Wednesday March 25

I needed to head home on Wednesday because our whole family would be driving to Des Moines on Friday morning. That gave me Wednesday to get home, Thursday to rest a tad and pack. This was the one part of the trip that made me a bit nervous. For some reason my cell phone wasn’t working in Puebla. (We’ve fixed that since I got back with tmobile) I had to catch a cab from the hotel to the bus station and get a ticket and be on the bus to Mexico City in time to make my flight out. My Spanish is non-existant for all practical purposes. Once I left the hotel in that cab, I was completely dependent upon the driver to get me to the right place. If anything went wrong I’d be in a tight spot with no way to call anyone and no Spanish at my disposal. But God looked out for me and everything went smooth. As the bus left Puebla, I had an incredible view of Pico de Orizaba. There was a haze that made it looked as if the entire volcano was floating in the sky. Steam rose from the top and it was just amazing. I just watched it for a good 20 minutes or so until Matlalcueitl got in the way. That was beautiful too.

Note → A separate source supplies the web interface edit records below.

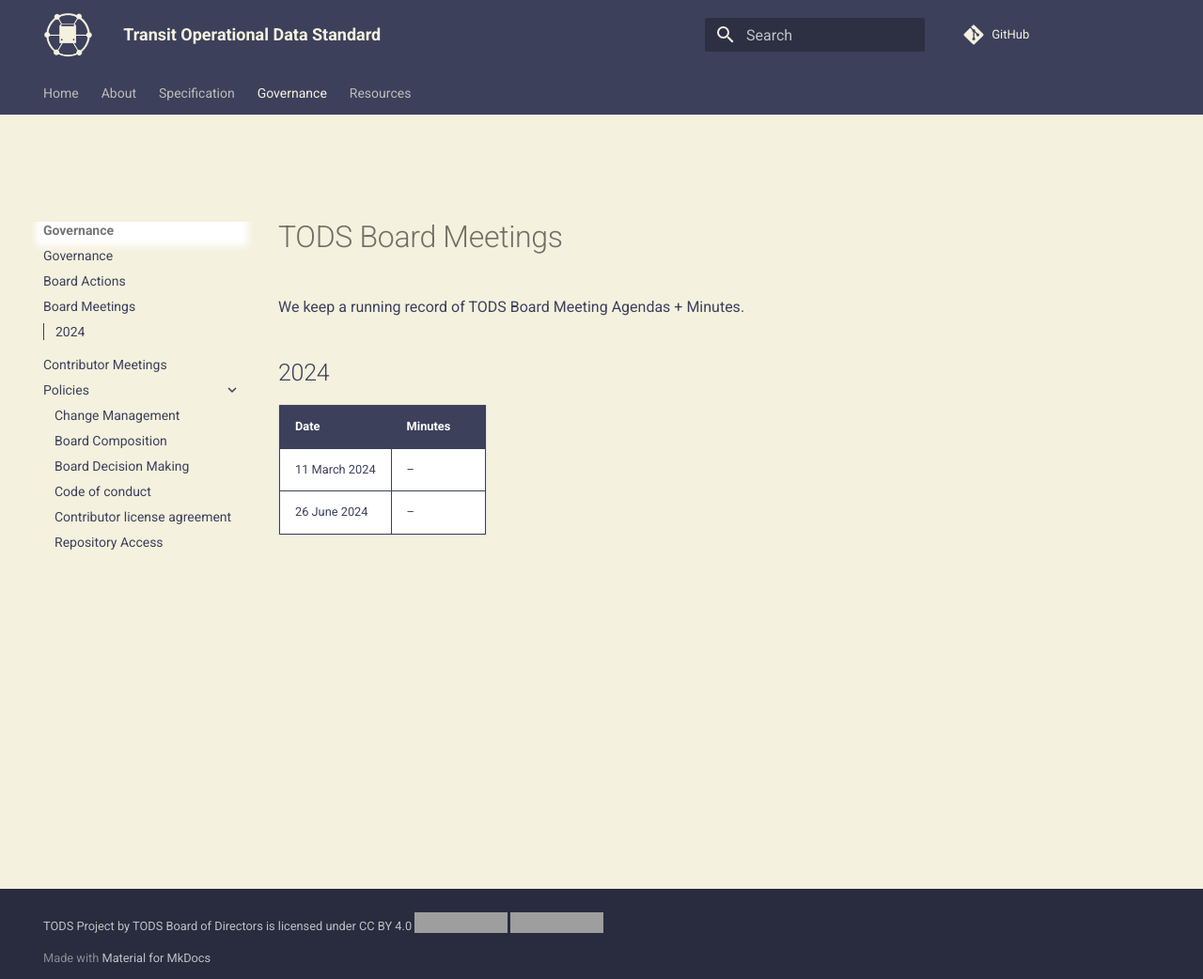
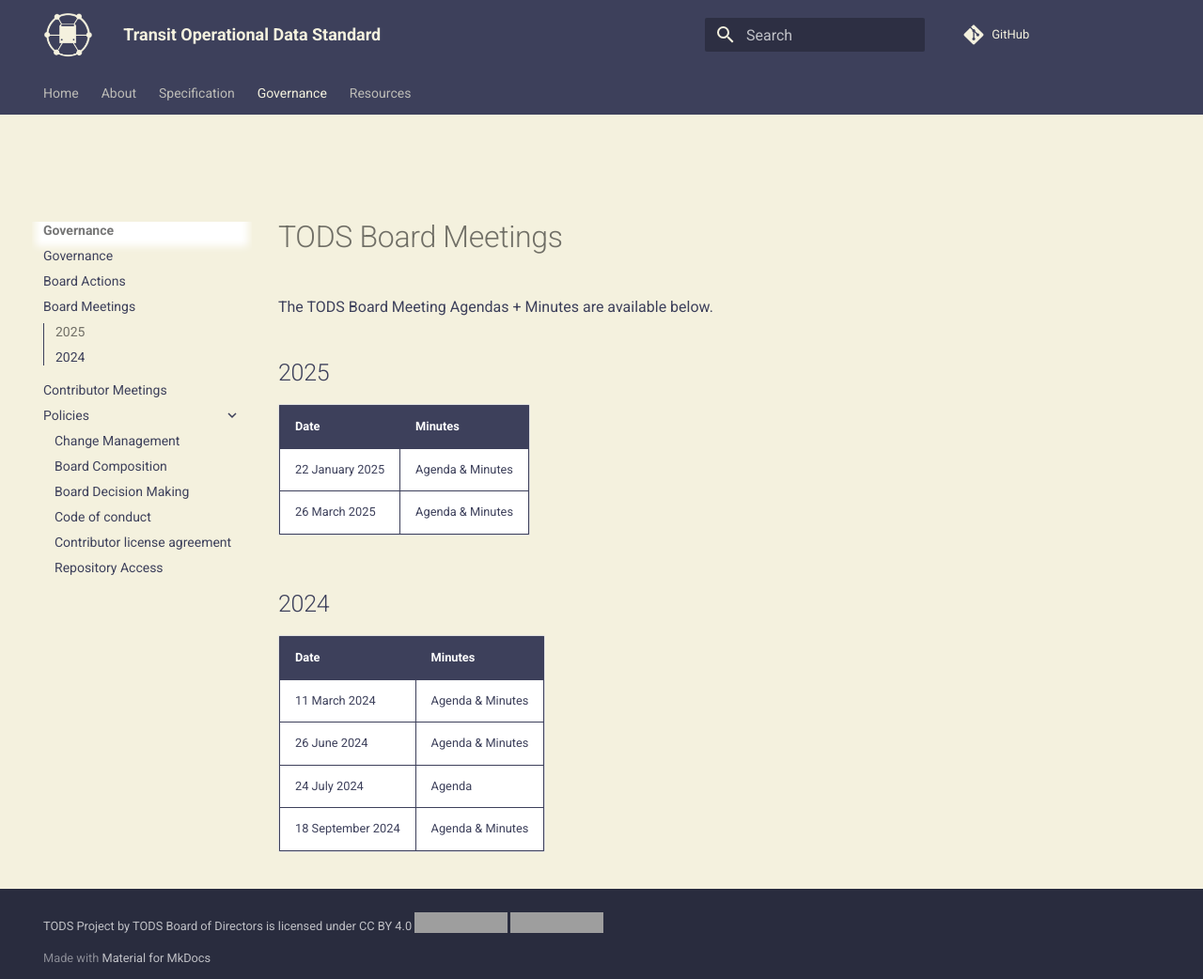
Before and after one commit to cal-itp/operational-data-standard, an MkDocs documentation site: the page built from docs/governance/board-meetings.md, in a window 1280 px wide and 1042 px high. Shown: the whole window at 94% size. Built offline with MkDocs 1.6.1 and Material for MkDocs 9.7.7, drawn with Linux system fonts in a browser that asks for light colours; nearby versions of some CDN libraries; comment, search, counter and statistics services are not loaded; grey boxes are pictures that could not be loaded.

Commit message:
Update board-meetings.md
The TODS Board Meeting list has been updated as of 3/26/25 meeting to include links to all Agendas and Minutes

```diff
--- a/docs/governance/board-meetings.md
+++ b/docs/governance/board-meetings.md
@@ -1,10 +1,19 @@
 # TODS Board Meetings
 
-We keep a running record of [TODS Board Meeting Agendas + Minutes](https://docs.google.com/document/d/1Y76UMxpnR0vQm2F8s02s8gIYr7JyHNFOX-lSFQheC8Q/edit?usp=sharing).
+The TODS Board Meeting Agendas + Minutes are available below.
+
+## 2025
+
+| **Date** | **Minutes** |
+| -------- | ---------- |
+| 22 January 2025 | [Agenda & Minutes](https://docs.google.com/document/d/18tAwwYKdcqTJ9auGbvVNpY08HnS9kkLUFJbM2i1w718/edit?usp=sharing) |
+| 26 March 2025 | [Agenda](https://docs.google.com/document/d/1RUx7vOqt0JUUWA68fUTGEh_bAnERjMsXPkZtRZoOSwA/edit?usp=sharing) & [Minutes](https://docs.google.com/document/d/1lP6kdKpNEFBnD-iuqfZFCfByFEENucQRmNjeEiExrv0/edit?usp=sharing) |
 
 ## 2024
 
 | **Date** | **Minutes** |
 | -------- | ---------- |
-| 11 March 2024 | -- |
-| 26 June 2024 | -- |
+| 11 March 2024 | [Agenda & Minutes](https://docs.google.com/document/d/1Y76UMxpnR0vQm2F8s02s8gIYr7JyHNFOX-lSFQheC8Q/edit?usp=sharing) |
+| 26 June 2024 | [Agenda & Minutes](https://docs.google.com/document/d/1Y76UMxpnR0vQm2F8s02s8gIYr7JyHNFOX-lSFQheC8Q/edit?usp=sharing) |
+| 24 July 2024 | [Agenda](https://docs.google.com/document/d/1GhQDt39f45WMvLpaBXvOVmZmAbyw-wNhK9ZlDj7Ci3M/edit?usp=sharing) |
+| 18 September 2024 | [Agenda & Minutes](https://docs.google.com/document/d/1FyFHIH8IEYflgzyLm3_Zsh67WrdMZixoYZpfvL3wyz8/edit?usp=sharing) |
```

Due to the way things worked out I ended up in Charlotte in the evening without having eaten all day. I grabbed a cheese burger in an airport restaurant. Then I was on my way to Orlando. We landed around 9:30 pm. It is always a great feeling when Ingrid and the kids pick me up there. I was very happy to be home and be with them. I was looking forward to our week together in Iowa. My time was short in Mexico, but I learned a lot about the Global Measurements Application. I’ll be working on it in the future and seeing how it is set up and used was invaluable. We also ran into a few technical glitches (when doesn’t that happen?) and I was able to help get them fixed so we could stay on task. And finally, Philip will be our on site guy for much of the rest of the Central America roll-out. I’ll be doing what I can to help him from here and it helps immensely that we had a few days together to get to know one another better. Philip has a real heart for people and the great commission. He loves God and wants to see the world changed. That was so encouraging and challenging to me. Thanks to those of you who made it possible for me to go and do this work – as always – we couldn’t do any of this without you.